== Activity ==
Every entry gets copied exactly. No images go into the copy.

(Data Opens)

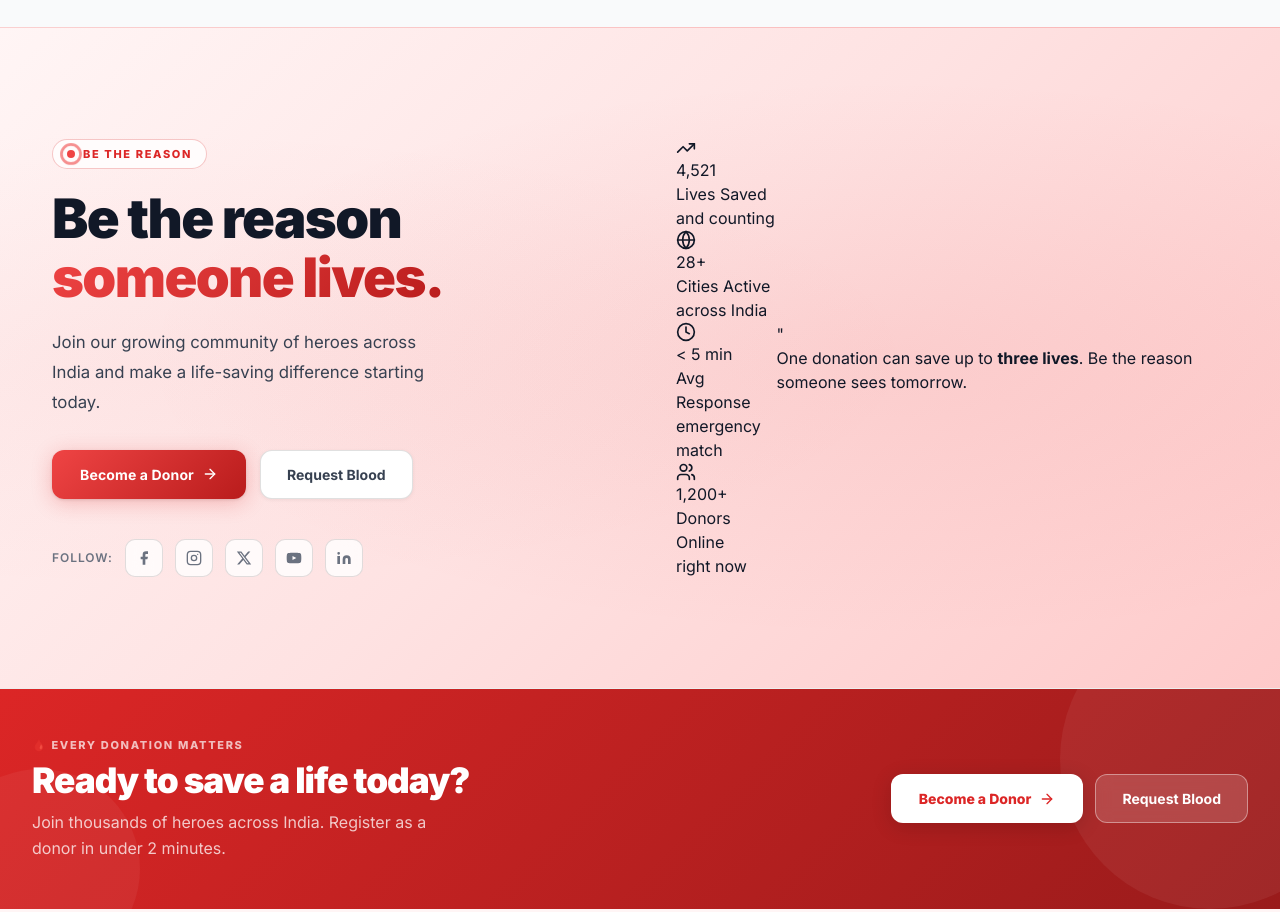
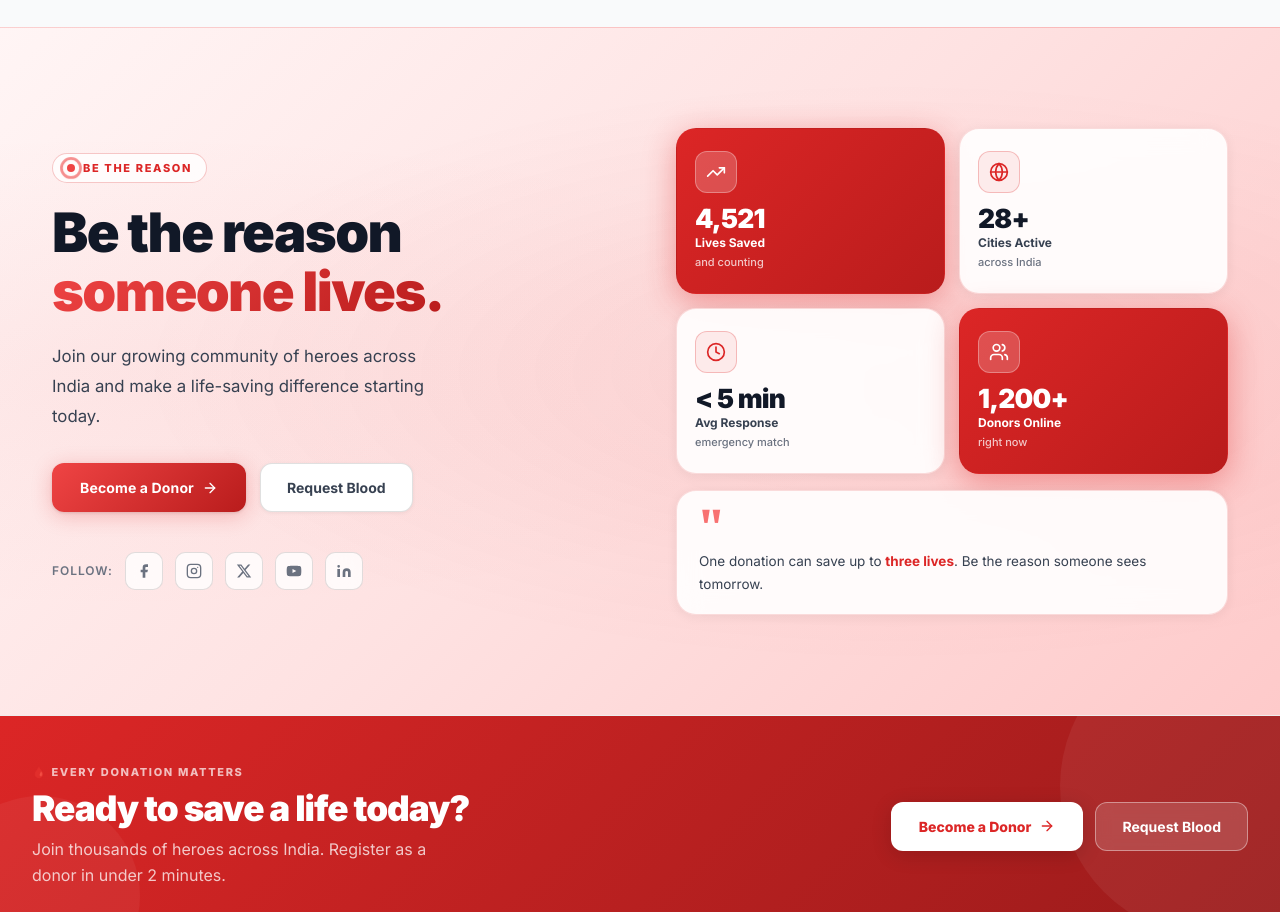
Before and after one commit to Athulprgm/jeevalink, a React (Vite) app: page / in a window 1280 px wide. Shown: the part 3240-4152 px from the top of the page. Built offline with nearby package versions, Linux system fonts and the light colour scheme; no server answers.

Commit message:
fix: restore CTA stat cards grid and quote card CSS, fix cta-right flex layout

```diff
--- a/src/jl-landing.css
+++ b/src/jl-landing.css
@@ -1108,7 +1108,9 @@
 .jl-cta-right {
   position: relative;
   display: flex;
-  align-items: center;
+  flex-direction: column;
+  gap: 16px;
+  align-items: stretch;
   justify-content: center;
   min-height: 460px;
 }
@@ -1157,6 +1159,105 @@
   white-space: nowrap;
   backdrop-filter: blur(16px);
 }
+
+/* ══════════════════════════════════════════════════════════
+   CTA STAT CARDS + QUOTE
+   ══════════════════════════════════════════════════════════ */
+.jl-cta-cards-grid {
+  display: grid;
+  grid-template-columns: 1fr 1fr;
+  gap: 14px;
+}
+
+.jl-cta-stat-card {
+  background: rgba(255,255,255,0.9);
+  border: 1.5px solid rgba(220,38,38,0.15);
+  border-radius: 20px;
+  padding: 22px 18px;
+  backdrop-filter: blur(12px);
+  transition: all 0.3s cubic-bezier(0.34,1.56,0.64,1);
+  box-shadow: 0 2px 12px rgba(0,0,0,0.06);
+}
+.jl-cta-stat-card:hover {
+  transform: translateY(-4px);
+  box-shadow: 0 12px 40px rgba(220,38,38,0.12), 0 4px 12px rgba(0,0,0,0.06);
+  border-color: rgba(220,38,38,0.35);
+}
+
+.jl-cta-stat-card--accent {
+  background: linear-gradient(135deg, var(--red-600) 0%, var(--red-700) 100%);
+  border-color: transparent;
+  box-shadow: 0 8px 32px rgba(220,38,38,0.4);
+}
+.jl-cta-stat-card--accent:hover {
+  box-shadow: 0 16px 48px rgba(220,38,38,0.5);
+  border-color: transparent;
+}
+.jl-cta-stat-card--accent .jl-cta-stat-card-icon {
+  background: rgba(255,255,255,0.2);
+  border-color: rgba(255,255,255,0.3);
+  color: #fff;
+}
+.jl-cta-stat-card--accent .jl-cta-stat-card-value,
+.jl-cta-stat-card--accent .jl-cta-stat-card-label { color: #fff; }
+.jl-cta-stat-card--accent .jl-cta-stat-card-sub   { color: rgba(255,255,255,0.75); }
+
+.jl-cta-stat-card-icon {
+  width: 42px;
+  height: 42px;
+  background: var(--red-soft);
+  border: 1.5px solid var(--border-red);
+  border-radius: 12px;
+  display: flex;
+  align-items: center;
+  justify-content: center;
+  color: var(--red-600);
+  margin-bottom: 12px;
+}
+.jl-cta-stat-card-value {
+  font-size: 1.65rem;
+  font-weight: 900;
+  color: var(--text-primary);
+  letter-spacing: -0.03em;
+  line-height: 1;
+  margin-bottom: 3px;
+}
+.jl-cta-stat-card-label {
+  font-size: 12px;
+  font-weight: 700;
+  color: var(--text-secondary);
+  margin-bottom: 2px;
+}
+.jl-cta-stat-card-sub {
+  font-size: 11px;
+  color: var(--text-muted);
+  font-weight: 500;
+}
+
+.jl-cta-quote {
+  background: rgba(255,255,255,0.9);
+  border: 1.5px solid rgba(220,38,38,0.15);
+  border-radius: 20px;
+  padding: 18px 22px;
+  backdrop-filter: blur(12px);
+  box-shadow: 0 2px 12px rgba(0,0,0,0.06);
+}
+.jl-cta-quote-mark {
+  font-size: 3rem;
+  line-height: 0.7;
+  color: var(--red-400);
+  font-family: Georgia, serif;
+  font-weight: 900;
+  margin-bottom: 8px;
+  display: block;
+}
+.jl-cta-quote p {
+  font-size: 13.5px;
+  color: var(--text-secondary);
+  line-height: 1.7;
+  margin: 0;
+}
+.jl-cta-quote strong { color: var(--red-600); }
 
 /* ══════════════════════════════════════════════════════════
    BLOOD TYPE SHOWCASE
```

(Data Closes)

== Solution to this task ==
Before and after one commit to Athulprgm/jeevalink, a React (Vite) app: page / in a window 1280 px wide. Shown: the part 3240-4152 px from the top of the page. Built offline with nearby package versions, Linux system fonts and the light colour scheme; no server answers.

Commit message:
fix: restore CTA stat cards grid and quote card CSS, fix cta-right flex layout

```diff
--- a/src/jl-landing.css
+++ b/src/jl-landing.css
@@ -1108,7 +1108,9 @@
 .jl-cta-right {
   position: relative;
   display: flex;
-  align-items: center;
+  flex-direction: column;
+  gap: 16px;
+  align-items: stretch;
   justify-content: center;
   min-height: 460px;
 }
@@ -1157,6 +1159,105 @@
   white-space: nowrap;
   backdrop-filter: blur(16px);
 }
+
+/* ══════════════════════════════════════════════════════════
+   CTA STAT CARDS + QUOTE
+   ══════════════════════════════════════════════════════════ */
+.jl-cta-cards-grid {
+  display: grid;
+  grid-template-columns: 1fr 1fr;
+  gap: 14px;
+}
+
+.jl-cta-stat-card {
+  background: rgba(255,255,255,0.9);
+  border: 1.5px solid rgba(220,38,38,0.15);
+  border-radius: 20px;
+  padding: 22px 18px;
+  backdrop-filter: blur(12px);
+  transition: all 0.3s cubic-bezier(0.34,1.56,0.64,1);
+  box-shadow: 0 2px 12px rgba(0,0,0,0.06);
+}
+.jl-cta-stat-card:hover {
+  transform: translateY(-4px);
+  box-shadow: 0 12px 40px rgba(220,38,38,0.12), 0 4px 12px rgba(0,0,0,0.06);
+  border-color: rgba(220,38,38,0.35);
+}
+
+.jl-cta-stat-card--accent {
+  background: linear-gradient(135deg, var(--red-600) 0%, var(--red-700) 100%);
+  border-color: transparent;
+  box-shadow: 0 8px 32px rgba(220,38,38,0.4);
+}
+.jl-cta-stat-card--accent:hover {
+  box-shadow: 0 16px 48px rgba(220,38,38,0.5);
+  border-color: transparent;
+}
+.jl-cta-stat-card--accent .jl-cta-stat-card-icon {
+  background: rgba(255,255,255,0.2);
+  border-color: rgba(255,255,255,0.3);
+  color: #fff;
+}
+.jl-cta-stat-card--accent .jl-cta-stat-card-value,
+.jl-cta-stat-card--accent .jl-cta-stat-card-label { color: #fff; }
+.jl-cta-stat-card--accent .jl-cta-stat-card-sub   { color: rgba(255,255,255,0.75); }
+
+.jl-cta-stat-card-icon {
+  width: 42px;
+  height: 42px;
+  background: var(--red-soft);
+  border: 1.5px solid var(--border-red);
+  border-radius: 12px;
+  display: flex;
+  align-items: center;
+  justify-content: center;
+  color: var(--red-600);
+  margin-bottom: 12px;
+}
+.jl-cta-stat-card-value {
+  font-size: 1.65rem;
+  font-weight: 900;
+  color: var(--text-primary);
+  letter-spacing: -0.03em;
+  line-height: 1;
+  margin-bottom: 3px;
+}
+.jl-cta-stat-card-label {
+  font-size: 12px;
+  font-weight: 700;
+  color: var(--text-secondary);
+  margin-bottom: 2px;
+}
+.jl-cta-stat-card-sub {
+  font-size: 11px;
+  color: var(--text-muted);
+  font-weight: 500;
+}
+
+.jl-cta-quote {
+  background: rgba(255,255,255,0.9);
+  border: 1.5px solid rgba(220,38,38,0.15);
+  border-radius: 20px;
+  padding: 18px 22px;
+  backdrop-filter: blur(12px);
+  box-shadow: 0 2px 12px rgba(0,0,0,0.06);
+}
+.jl-cta-quote-mark {
+  font-size: 3rem;
+  line-height: 0.7;
+  color: var(--red-400);
+  font-family: Georgia, serif;
+  font-weight: 900;
+  margin-bottom: 8px;
+  display: block;
+}
+.jl-cta-quote p {
+  font-size: 13.5px;
+  color: var(--text-secondary);
+  line-height: 1.7;
+  margin: 0;
+}
+.jl-cta-quote strong { color: var(--red-600); }
 
 /* ══════════════════════════════════════════════════════════
    BLOOD TYPE SHOWCASE
```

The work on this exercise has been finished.